Tide is a brand. Pepsi is a brand. Nike is a brand.

And so are you – or at least you should be.

Personal branding has gotten a lot more buzz in recent times and has become an important tool for everyone who wants to improve their career or business opportunities. I’m a big believer and have been touting the need for personal branding for several years. In fact, it’s the essence of my book, Celebritize Yourself.

If you open a dictionary, the word “brand” is defined as a type of product manufactured by a particular company under a particular name. These days you need to be that product.

When you think about it, though, personal branding is not new.
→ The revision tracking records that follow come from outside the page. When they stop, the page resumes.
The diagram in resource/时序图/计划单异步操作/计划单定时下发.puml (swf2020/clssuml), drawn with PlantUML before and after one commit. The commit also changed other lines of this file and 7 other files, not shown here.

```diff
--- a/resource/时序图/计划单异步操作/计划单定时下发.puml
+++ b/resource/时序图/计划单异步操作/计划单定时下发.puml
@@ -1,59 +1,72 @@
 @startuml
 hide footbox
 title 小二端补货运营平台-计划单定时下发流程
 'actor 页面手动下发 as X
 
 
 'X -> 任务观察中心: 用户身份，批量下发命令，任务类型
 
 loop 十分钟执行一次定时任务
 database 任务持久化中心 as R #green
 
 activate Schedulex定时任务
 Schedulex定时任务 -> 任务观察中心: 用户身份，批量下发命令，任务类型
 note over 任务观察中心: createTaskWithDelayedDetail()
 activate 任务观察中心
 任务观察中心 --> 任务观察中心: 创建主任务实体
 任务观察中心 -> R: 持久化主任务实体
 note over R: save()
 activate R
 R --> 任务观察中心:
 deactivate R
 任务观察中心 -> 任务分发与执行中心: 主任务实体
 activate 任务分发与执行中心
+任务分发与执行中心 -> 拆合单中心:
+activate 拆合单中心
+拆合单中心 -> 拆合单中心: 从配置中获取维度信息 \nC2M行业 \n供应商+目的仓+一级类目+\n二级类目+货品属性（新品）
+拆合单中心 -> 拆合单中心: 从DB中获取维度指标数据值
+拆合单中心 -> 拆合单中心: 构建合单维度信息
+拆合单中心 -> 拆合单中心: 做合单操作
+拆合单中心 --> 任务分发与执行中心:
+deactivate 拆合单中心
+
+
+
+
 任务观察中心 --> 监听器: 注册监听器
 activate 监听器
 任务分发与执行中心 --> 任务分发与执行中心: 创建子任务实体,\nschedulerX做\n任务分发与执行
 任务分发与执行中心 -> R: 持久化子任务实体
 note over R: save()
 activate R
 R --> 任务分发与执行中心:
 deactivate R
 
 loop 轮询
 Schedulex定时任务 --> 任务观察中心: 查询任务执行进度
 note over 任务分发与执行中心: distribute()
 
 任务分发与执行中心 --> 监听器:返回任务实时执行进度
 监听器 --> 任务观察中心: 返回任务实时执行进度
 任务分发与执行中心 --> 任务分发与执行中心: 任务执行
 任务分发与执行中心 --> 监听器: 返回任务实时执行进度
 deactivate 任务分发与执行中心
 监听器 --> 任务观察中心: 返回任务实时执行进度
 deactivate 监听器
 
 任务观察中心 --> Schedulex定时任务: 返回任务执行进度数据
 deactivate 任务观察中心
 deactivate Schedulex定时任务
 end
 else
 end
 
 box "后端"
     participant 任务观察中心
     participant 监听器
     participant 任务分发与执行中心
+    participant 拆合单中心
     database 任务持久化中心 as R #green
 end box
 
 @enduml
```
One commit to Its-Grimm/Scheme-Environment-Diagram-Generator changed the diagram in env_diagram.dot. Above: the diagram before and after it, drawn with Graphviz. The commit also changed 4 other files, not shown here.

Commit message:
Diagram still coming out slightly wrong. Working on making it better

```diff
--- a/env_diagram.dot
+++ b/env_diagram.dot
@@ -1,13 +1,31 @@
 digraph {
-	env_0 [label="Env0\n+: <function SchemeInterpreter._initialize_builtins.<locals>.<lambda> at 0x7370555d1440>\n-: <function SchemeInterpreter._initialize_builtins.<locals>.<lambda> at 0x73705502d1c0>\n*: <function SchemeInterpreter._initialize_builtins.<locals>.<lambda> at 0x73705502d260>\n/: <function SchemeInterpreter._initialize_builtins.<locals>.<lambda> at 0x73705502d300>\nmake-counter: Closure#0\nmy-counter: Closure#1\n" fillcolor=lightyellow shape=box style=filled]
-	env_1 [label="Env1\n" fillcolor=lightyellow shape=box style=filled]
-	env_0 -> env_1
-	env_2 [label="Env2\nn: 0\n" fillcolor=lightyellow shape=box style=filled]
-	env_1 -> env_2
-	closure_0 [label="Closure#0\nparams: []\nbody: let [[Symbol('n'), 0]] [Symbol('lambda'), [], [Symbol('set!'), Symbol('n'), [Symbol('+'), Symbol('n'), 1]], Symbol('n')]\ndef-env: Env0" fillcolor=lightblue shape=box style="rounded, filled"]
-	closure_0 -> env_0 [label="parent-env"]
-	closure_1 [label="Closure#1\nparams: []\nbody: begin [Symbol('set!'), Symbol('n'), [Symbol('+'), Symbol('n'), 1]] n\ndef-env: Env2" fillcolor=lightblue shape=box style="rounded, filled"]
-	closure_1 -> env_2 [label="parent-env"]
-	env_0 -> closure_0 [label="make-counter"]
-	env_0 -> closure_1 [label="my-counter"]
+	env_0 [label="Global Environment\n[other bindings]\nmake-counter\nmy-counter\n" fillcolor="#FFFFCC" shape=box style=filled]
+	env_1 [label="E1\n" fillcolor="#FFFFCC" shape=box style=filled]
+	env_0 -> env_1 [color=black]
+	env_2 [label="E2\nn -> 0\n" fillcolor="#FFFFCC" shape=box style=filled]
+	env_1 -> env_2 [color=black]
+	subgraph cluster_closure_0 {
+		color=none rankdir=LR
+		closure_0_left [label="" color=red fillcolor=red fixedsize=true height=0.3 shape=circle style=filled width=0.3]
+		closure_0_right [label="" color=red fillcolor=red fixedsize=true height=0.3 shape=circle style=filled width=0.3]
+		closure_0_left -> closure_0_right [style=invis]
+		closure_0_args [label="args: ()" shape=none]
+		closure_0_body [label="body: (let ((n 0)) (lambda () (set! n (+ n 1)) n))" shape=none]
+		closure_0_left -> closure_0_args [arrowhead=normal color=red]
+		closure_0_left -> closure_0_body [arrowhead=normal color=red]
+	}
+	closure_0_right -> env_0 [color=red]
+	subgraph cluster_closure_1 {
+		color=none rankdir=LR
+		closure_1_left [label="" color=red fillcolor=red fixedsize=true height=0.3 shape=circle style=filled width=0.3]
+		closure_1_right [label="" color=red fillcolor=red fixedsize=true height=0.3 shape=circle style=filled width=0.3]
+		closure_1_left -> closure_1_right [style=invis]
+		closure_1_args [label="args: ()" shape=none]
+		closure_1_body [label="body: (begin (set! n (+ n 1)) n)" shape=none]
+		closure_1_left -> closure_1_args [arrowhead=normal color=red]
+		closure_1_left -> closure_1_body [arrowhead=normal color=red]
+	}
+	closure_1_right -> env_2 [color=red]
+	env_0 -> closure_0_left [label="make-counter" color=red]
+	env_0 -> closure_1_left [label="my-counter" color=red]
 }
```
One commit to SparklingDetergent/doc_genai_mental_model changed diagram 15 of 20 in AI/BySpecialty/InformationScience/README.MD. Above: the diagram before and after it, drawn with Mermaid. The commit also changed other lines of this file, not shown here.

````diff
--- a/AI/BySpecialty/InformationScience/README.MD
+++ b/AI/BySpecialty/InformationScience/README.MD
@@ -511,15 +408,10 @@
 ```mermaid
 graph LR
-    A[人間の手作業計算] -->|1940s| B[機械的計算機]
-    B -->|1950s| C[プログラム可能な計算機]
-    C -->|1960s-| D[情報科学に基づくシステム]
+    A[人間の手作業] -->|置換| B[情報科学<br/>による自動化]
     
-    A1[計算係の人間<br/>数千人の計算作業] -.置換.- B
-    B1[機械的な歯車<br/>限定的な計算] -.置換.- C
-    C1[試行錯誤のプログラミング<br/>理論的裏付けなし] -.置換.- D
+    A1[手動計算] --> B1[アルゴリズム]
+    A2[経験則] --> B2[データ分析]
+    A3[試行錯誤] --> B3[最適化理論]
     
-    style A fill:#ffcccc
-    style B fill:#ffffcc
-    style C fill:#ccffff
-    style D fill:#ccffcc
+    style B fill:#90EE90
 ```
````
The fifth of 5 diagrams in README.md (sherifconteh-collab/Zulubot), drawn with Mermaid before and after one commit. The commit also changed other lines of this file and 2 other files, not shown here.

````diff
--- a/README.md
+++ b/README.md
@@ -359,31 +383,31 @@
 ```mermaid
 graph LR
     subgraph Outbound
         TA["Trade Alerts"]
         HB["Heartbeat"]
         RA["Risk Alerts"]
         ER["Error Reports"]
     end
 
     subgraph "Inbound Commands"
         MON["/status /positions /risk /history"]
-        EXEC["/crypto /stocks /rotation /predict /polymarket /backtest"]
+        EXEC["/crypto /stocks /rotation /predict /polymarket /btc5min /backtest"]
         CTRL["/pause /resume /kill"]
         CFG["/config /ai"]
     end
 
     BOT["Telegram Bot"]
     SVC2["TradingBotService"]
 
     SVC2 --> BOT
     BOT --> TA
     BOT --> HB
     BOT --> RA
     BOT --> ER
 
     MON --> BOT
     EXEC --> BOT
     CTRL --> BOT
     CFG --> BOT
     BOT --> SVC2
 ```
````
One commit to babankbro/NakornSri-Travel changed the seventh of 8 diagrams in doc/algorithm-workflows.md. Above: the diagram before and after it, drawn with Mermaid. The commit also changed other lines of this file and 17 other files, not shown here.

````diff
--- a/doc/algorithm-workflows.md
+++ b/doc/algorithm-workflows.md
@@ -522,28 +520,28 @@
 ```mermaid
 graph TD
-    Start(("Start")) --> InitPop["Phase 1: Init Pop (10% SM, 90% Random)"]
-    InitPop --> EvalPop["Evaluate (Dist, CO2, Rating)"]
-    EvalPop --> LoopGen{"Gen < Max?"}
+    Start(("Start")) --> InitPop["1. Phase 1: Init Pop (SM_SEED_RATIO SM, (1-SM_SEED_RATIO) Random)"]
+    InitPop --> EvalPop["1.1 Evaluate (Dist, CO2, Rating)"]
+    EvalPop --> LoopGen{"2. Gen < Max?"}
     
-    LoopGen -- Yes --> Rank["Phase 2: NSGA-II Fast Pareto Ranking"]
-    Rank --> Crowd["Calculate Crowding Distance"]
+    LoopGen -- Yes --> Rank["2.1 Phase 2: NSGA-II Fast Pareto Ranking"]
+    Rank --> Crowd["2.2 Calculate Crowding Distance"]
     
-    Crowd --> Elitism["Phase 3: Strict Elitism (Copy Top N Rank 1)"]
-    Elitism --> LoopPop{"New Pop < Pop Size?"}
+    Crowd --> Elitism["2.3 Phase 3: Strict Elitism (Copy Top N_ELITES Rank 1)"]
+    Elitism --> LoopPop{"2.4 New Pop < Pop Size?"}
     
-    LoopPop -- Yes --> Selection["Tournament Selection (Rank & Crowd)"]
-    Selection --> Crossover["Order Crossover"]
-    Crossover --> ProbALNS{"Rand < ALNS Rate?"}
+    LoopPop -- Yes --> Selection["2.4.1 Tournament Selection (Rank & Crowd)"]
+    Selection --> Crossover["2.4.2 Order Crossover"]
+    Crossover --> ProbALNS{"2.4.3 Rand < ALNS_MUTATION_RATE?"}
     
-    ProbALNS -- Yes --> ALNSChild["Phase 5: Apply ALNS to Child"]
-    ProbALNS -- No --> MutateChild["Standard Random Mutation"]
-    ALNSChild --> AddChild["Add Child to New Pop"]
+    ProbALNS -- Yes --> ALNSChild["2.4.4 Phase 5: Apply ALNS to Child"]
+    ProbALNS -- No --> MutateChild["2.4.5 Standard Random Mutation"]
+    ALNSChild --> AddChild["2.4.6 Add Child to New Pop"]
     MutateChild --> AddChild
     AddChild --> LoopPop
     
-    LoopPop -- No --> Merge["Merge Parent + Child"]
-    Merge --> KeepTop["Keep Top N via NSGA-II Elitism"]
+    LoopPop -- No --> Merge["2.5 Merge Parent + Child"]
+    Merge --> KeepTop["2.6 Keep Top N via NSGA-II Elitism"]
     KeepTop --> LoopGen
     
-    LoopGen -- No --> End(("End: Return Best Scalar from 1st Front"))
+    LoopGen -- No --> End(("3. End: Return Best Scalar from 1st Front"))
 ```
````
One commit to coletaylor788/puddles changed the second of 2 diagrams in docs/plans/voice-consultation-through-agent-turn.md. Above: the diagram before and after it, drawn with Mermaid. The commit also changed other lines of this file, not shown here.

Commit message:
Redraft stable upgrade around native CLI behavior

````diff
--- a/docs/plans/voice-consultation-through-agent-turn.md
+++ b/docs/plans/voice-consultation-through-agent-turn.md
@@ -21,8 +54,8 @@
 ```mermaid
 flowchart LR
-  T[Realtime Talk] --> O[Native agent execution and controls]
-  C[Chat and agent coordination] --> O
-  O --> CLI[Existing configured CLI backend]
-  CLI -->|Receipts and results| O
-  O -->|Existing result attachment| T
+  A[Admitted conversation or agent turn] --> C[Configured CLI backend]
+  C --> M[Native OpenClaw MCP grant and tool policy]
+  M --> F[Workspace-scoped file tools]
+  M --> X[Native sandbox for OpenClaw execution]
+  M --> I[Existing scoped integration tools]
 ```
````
It’s just that more people have the means to do it today and, fortunately, the Internet has provided us with numerous ways to create and maintain a personal brand.

But many entertainers and athletes thrived at it long ago. While I don’t want to date myself, many of us remember the song “Happy Trails” from our childhood.  Roy Rogers was the movie and TV cowboy who made this song popular and whose name and image appeared on toy holsters, lunch boxes, comic books, puzzles, coloring books and other merchandise in the 1940s and 1950s.

Roy is a great example of someone who was ahead of his time with personal branding although he stumbled into it unintentionally. The story goes, he wanted a raise from his movie studio, but the boss balked. Bummed out by the response, Roy asked for what he considered a consolation prize – all rights to his name and likeness.

As it turned out, that was no consolation prize. Roy soon figured out that he – not the studio – was the big winner in the negotiations. Any raise would have been paltry next to the money he raked in from Roy Rogers brand merchandise.

Here’s an additional lesson about personal branding that Roy Rogers provides us. When I asked my employees if they knew of him, Roy’s name drew puzzled expressions from most of the younger staff.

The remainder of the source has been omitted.